Work to be completed: Reprint the entries without altering anything.

(Records from a dataset)
━━━━━━━━━━━━━━━━━━━━━━━━━━━━━━

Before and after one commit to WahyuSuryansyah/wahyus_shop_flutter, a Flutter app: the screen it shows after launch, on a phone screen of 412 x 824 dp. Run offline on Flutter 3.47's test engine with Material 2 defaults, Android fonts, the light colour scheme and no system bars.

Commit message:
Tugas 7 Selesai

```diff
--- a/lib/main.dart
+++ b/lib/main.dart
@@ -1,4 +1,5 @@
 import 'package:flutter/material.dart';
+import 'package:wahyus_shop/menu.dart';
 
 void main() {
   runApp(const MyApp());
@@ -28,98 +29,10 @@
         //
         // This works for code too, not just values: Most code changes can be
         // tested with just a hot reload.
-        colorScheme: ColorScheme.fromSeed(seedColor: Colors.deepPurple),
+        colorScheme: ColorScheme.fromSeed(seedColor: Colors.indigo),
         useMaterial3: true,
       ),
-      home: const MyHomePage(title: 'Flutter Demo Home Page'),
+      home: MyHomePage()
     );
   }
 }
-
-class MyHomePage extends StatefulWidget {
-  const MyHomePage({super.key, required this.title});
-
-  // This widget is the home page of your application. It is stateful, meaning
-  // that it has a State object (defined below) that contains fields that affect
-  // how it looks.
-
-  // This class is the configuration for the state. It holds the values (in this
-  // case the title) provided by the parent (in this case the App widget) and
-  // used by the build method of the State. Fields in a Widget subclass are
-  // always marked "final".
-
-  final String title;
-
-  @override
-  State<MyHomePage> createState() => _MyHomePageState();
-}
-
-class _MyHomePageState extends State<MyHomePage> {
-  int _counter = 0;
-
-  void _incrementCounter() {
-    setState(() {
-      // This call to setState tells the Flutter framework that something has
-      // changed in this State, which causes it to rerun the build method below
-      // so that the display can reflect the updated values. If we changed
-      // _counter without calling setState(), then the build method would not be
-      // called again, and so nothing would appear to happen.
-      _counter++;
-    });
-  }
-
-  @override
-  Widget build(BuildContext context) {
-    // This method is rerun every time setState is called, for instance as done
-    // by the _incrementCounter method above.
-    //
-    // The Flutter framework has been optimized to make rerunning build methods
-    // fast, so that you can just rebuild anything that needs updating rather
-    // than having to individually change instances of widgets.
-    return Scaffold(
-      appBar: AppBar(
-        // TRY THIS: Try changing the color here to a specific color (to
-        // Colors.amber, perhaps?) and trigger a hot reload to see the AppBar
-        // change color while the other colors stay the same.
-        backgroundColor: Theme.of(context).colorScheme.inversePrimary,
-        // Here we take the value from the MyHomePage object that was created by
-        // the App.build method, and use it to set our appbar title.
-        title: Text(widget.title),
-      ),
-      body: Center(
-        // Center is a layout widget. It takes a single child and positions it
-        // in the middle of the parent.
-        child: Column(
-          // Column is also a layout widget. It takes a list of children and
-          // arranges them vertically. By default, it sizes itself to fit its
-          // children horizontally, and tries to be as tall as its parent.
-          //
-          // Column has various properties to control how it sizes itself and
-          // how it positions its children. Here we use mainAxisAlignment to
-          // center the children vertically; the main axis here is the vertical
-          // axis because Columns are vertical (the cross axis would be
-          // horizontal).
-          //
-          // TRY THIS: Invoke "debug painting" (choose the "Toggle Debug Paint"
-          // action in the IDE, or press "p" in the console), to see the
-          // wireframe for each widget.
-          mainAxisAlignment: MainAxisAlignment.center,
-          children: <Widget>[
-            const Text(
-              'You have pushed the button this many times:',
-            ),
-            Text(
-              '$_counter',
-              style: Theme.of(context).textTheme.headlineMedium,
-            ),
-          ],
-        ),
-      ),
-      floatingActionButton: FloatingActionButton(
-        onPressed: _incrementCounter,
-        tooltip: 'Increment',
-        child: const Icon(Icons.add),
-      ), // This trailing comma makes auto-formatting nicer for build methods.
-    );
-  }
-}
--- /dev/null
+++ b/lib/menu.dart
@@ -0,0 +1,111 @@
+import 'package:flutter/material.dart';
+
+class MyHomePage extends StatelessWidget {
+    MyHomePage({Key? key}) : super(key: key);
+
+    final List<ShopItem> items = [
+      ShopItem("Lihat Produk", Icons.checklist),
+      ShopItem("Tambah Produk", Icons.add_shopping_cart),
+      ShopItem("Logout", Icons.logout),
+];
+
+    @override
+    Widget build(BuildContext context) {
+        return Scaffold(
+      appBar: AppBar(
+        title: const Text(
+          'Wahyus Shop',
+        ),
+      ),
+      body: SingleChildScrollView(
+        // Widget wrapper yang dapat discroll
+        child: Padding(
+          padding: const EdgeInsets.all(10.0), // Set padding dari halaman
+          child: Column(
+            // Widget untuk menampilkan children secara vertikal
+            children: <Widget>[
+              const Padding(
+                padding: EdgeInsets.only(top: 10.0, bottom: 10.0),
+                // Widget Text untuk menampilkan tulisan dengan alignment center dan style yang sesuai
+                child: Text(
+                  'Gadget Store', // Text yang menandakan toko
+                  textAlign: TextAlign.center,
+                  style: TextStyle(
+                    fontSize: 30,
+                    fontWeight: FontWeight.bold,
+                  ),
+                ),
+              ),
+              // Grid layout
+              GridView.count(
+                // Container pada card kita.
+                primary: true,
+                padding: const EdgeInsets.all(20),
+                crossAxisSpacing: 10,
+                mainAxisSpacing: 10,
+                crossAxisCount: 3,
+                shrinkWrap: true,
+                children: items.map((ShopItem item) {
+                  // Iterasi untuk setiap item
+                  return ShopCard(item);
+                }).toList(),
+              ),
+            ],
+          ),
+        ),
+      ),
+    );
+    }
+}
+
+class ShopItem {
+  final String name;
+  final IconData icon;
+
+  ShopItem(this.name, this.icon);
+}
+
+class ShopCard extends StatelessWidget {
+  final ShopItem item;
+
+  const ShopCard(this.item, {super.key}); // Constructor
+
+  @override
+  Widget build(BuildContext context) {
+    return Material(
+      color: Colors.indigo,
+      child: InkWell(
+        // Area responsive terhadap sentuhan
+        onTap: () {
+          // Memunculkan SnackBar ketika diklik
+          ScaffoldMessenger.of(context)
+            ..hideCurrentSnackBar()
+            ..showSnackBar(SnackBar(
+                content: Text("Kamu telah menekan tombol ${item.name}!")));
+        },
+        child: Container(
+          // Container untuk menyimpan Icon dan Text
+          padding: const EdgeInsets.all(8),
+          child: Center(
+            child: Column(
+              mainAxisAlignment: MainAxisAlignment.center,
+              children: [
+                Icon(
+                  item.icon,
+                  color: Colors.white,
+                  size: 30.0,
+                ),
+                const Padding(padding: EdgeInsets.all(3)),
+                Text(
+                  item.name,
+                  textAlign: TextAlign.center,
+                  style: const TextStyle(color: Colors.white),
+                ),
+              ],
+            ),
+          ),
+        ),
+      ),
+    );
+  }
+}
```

━━━━━━━━━━━━━━━━━━━━━━━━━━━━━━

Finished exercise:
Before and after one commit to WahyuSuryansyah/wahyus_shop_flutter, a Flutter app: the screen it shows after launch, on a phone screen of 412 x 824 dp. Run offline on Flutter 3.47's test engine with Material 2 defaults, Android fonts, the light colour scheme and no system bars.

Commit message:
Tugas 7 Selesai

```diff
--- a/lib/main.dart
+++ b/lib/main.dart
@@ -1,4 +1,5 @@
 import 'package:flutter/material.dart';
+import 'package:wahyus_shop/menu.dart';
 
 void main() {
   runApp(const MyApp());
@@ -28,98 +29,10 @@
         //
         // This works for code too, not just values: Most code changes can be
         // tested with just a hot reload.
-        colorScheme: ColorScheme.fromSeed(seedColor: Colors.deepPurple),
+        colorScheme: ColorScheme.fromSeed(seedColor: Colors.indigo),
         useMaterial3: true,
       ),
-      home: const MyHomePage(title: 'Flutter Demo Home Page'),
+      home: MyHomePage()
     );
   }
 }
-
-class MyHomePage extends StatefulWidget {
-  const MyHomePage({super.key, required this.title});
-
-  // This widget is the home page of your application. It is stateful, meaning
-  // that it has a State object (defined below) that contains fields that affect
-  // how it looks.
-
-  // This class is the configuration for the state. It holds the values (in this
-  // case the title) provided by the parent (in this case the App widget) and
-  // used by the build method of the State. Fields in a Widget subclass are
-  // always marked "final".
-
-  final String title;
-
-  @override
-  State<MyHomePage> createState() => _MyHomePageState();
-}
-
-class _MyHomePageState extends State<MyHomePage> {
-  int _counter = 0;
-
-  void _incrementCounter() {
-    setState(() {
-      // This call to setState tells the Flutter framework that something has
-      // changed in this State, which causes it to rerun the build method below
-      // so that the display can reflect the updated values. If we changed
-      // _counter without calling setState(), then the build method would not be
-      // called again, and so nothing would appear to happen.
-      _counter++;
-    });
-  }
-
-  @override
-  Widget build(BuildContext context) {
-    // This method is rerun every time setState is called, for instance as done
-    // by the _incrementCounter method above.
-    //
-    // The Flutter framework has been optimized to make rerunning build methods
-    // fast, so that you can just rebuild anything that needs updating rather
-    // than having to individually change instances of widgets.
-    return Scaffold(
-      appBar: AppBar(
-        // TRY THIS: Try changing the color here to a specific color (to
-        // Colors.amber, perhaps?) and trigger a hot reload to see the AppBar
-        // change color while the other colors stay the same.
-        backgroundColor: Theme.of(context).colorScheme.inversePrimary,
-        // Here we take the value from the MyHomePage object that was created by
-        // the App.build method, and use it to set our appbar title.
-        title: Text(widget.title),
-      ),
-      body: Center(
-        // Center is a layout widget. It takes a single child and positions it
-        // in the middle of the parent.
-        child: Column(
-          // Column is also a layout widget. It takes a list of children and
-          // arranges them vertically. By default, it sizes itself to fit its
-          // children horizontally, and tries to be as tall as its parent.
-          //
-          // Column has various properties to control how it sizes itself and
-          // how it positions its children. Here we use mainAxisAlignment to
-          // center the children vertically; the main axis here is the vertical
-          // axis because Columns are vertical (the cross axis would be
-          // horizontal).
-          //
-          // TRY THIS: Invoke "debug painting" (choose the "Toggle Debug Paint"
-          // action in the IDE, or press "p" in the console), to see the
-          // wireframe for each widget.
-          mainAxisAlignment: MainAxisAlignment.center,
-          children: <Widget>[
-            const Text(
-              'You have pushed the button this many times:',
-            ),
-            Text(
-              '$_counter',
-              style: Theme.of(context).textTheme.headlineMedium,
-            ),
-          ],
-        ),
-      ),
-      floatingActionButton: FloatingActionButton(
-        onPressed: _incrementCounter,
-        tooltip: 'Increment',
-        child: const Icon(Icons.add),
-      ), // This trailing comma makes auto-formatting nicer for build methods.
-    );
-  }
-}
--- /dev/null
+++ b/lib/menu.dart
@@ -0,0 +1,111 @@
+import 'package:flutter/material.dart';
+
+class MyHomePage extends StatelessWidget {
+    MyHomePage({Key? key}) : super(key: key);
+
+    final List<ShopItem> items = [
+      ShopItem("Lihat Produk", Icons.checklist),
+      ShopItem("Tambah Produk", Icons.add_shopping_cart),
+      ShopItem("Logout", Icons.logout),
+];
+
+    @override
+    Widget build(BuildContext context) {
+        return Scaffold(
+      appBar: AppBar(
+        title: const Text(
+          'Wahyus Shop',
+        ),
+      ),
+      body: SingleChildScrollView(
+        // Widget wrapper yang dapat discroll
+        child: Padding(
+          padding: const EdgeInsets.all(10.0), // Set padding dari halaman
+          child: Column(
+            // Widget untuk menampilkan children secara vertikal
+            children: <Widget>[
+              const Padding(
+                padding: EdgeInsets.only(top: 10.0, bottom: 10.0),
+                // Widget Text untuk menampilkan tulisan dengan alignment center dan style yang sesuai
+                child: Text(
+                  'Gadget Store', // Text yang menandakan toko
+                  textAlign: TextAlign.center,
+                  style: TextStyle(
+                    fontSize: 30,
+                    fontWeight: FontWeight.bold,
+                  ),
+                ),
+              ),
+              // Grid layout
+              GridView.count(
+                // Container pada card kita.
+                primary: true,
+                padding: const EdgeInsets.all(20),
+                crossAxisSpacing: 10,
+                mainAxisSpacing: 10,
+                crossAxisCount: 3,
+                shrinkWrap: true,
+                children: items.map((ShopItem item) {
+                  // Iterasi untuk setiap item
+                  return ShopCard(item);
+                }).toList(),
+              ),
+            ],
+          ),
+        ),
+      ),
+    );
+    }
+}
+
+class ShopItem {
+  final String name;
+  final IconData icon;
+
+  ShopItem(this.name, this.icon);
+}
+
+class ShopCard extends StatelessWidget {
+  final ShopItem item;
+
+  const ShopCard(this.item, {super.key}); // Constructor
+
+  @override
+  Widget build(BuildContext context) {
+    return Material(
+      color: Colors.indigo,
+      child: InkWell(
+        // Area responsive terhadap sentuhan
+        onTap: () {
+          // Memunculkan SnackBar ketika diklik
+          ScaffoldMessenger.of(context)
+            ..hideCurrentSnackBar()
+            ..showSnackBar(SnackBar(
+                content: Text("Kamu telah menekan tombol ${item.name}!")));
+        },
+        child: Container(
+          // Container untuk menyimpan Icon dan Text
+          padding: const EdgeInsets.all(8),
+          child: Center(
+            child: Column(
+              mainAxisAlignment: MainAxisAlignment.center,
+              children: [
+                Icon(
+                  item.icon,
+                  color: Colors.white,
+                  size: 30.0,
+                ),
+                const Padding(padding: EdgeInsets.all(3)),
+                Text(
+                  item.name,
+                  textAlign: TextAlign.center,
+                  style: const TextStyle(color: Colors.white),
+                ),
+              ],
+            ),
+          ),
+        ),
+      ),
+    );
+  }
+}
```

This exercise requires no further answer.